Recorded data:
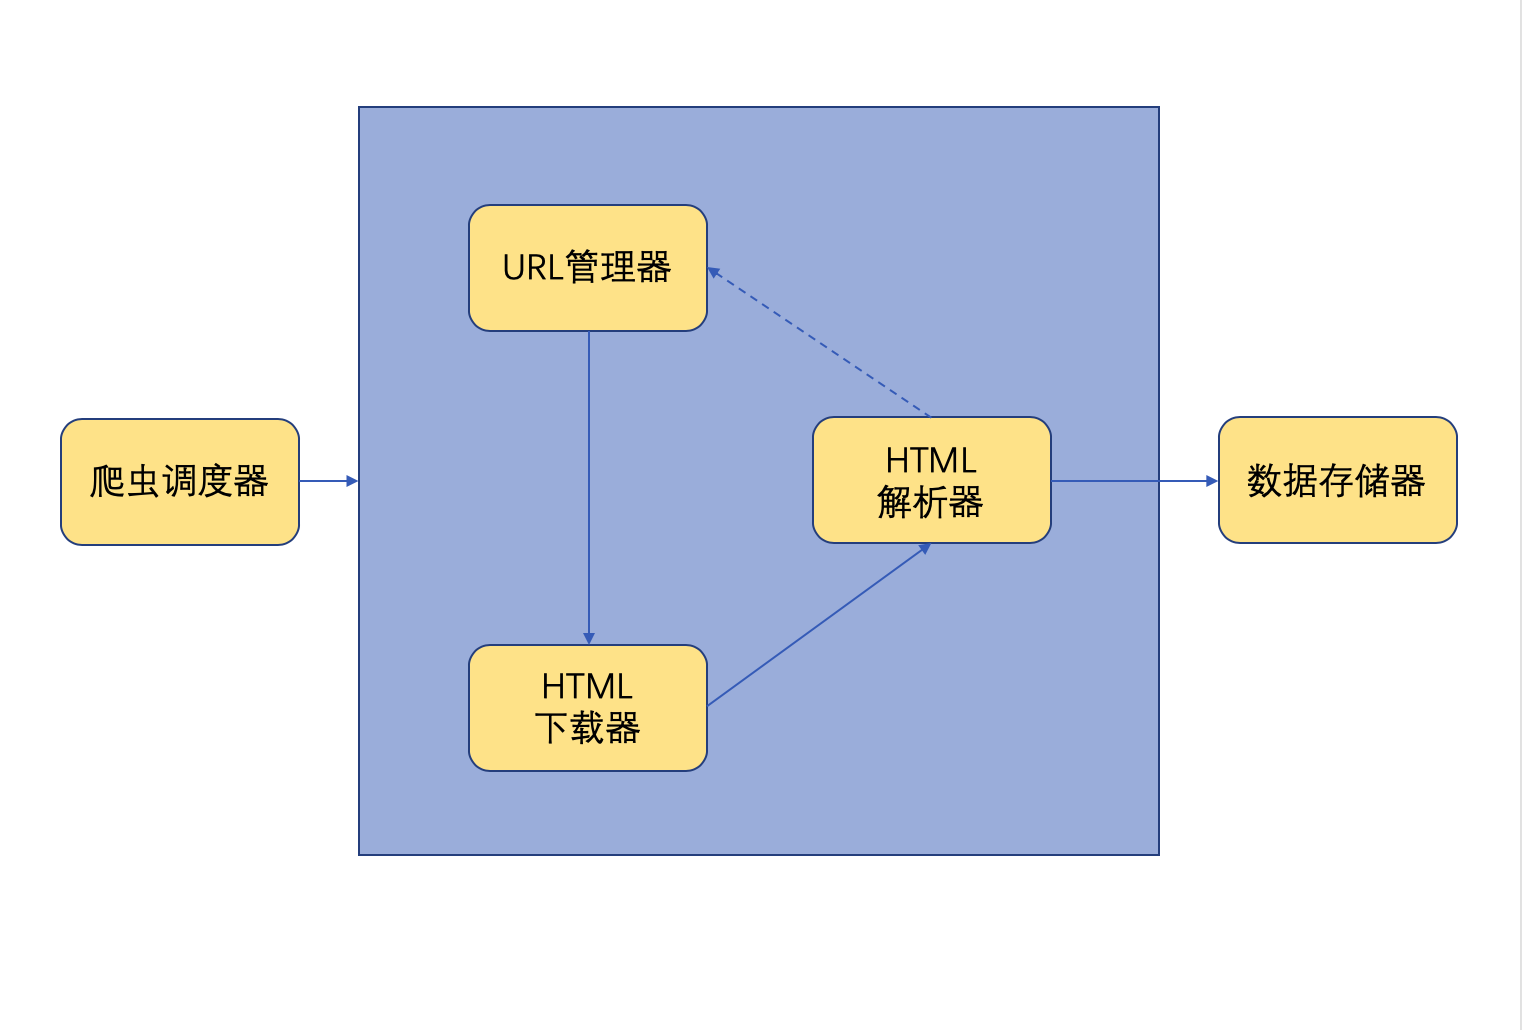
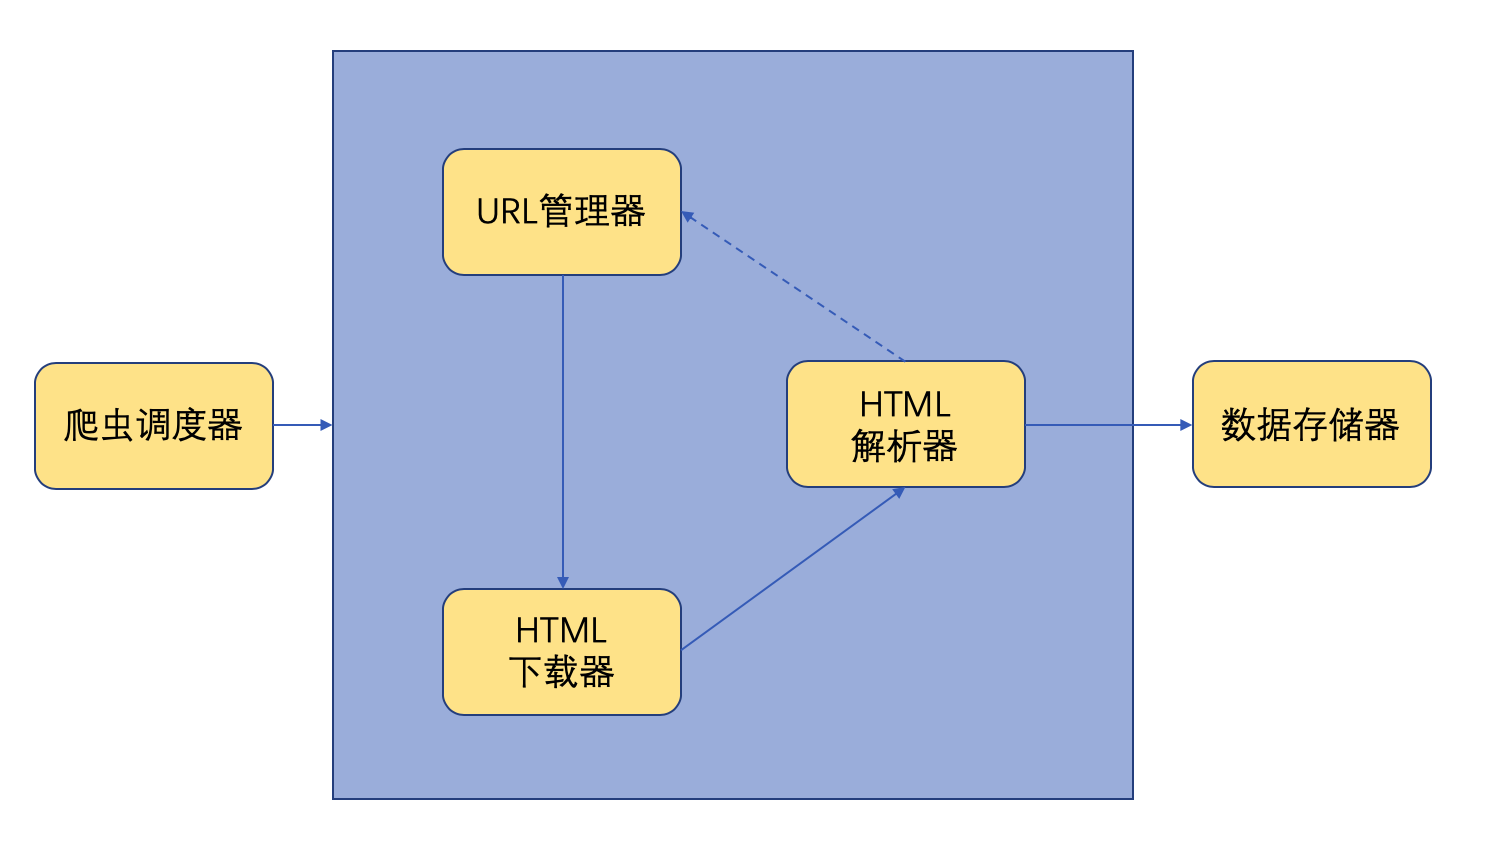
modify

Changed region(s): [[0.0, 0.0609, 0.9826, 0.9438], [0.522, 0.3958, 0.7063, 0.5785], [0.2764, 0.1522, 0.4913, 0.3349]]

diff --git a/01_base_spider/readme.md b/01_base_spider/readme.md
@@ -37,7 +37,7 @@
 2. 存储增量爬虫所需要的历史爬取记录，用于去重复
 
 ### 爬虫运行流程
-![image](http://xxxx.com/jpg)
+![image](https://github.com/yugiyx/my_spider/blob/master/01_base_spider/readme_pic/snap-02.png?raw=true)
 
 ## 0x03 程序环境
 ### Python及相关第三方库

**WORK TASK:** Print each line, starting with the one that contains "2. 存储增量爬虫所需要的历史爬取记录，用于去重复" and ending with the last line of the data, exactly as it stands and with no other lines.

**RESULT BELOW:**
 2. 存储增量爬虫所需要的历史爬取记录，用于去重复
 
 ### 爬虫运行流程
-![image](http://xxxx.com/jpg)
+![image](https://github.com/yugiyx/my_spider/blob/master/01_base_spider/readme_pic/snap-02.png?raw=true)
 
 ## 0x03 程序环境
 ### Python及相关第三方库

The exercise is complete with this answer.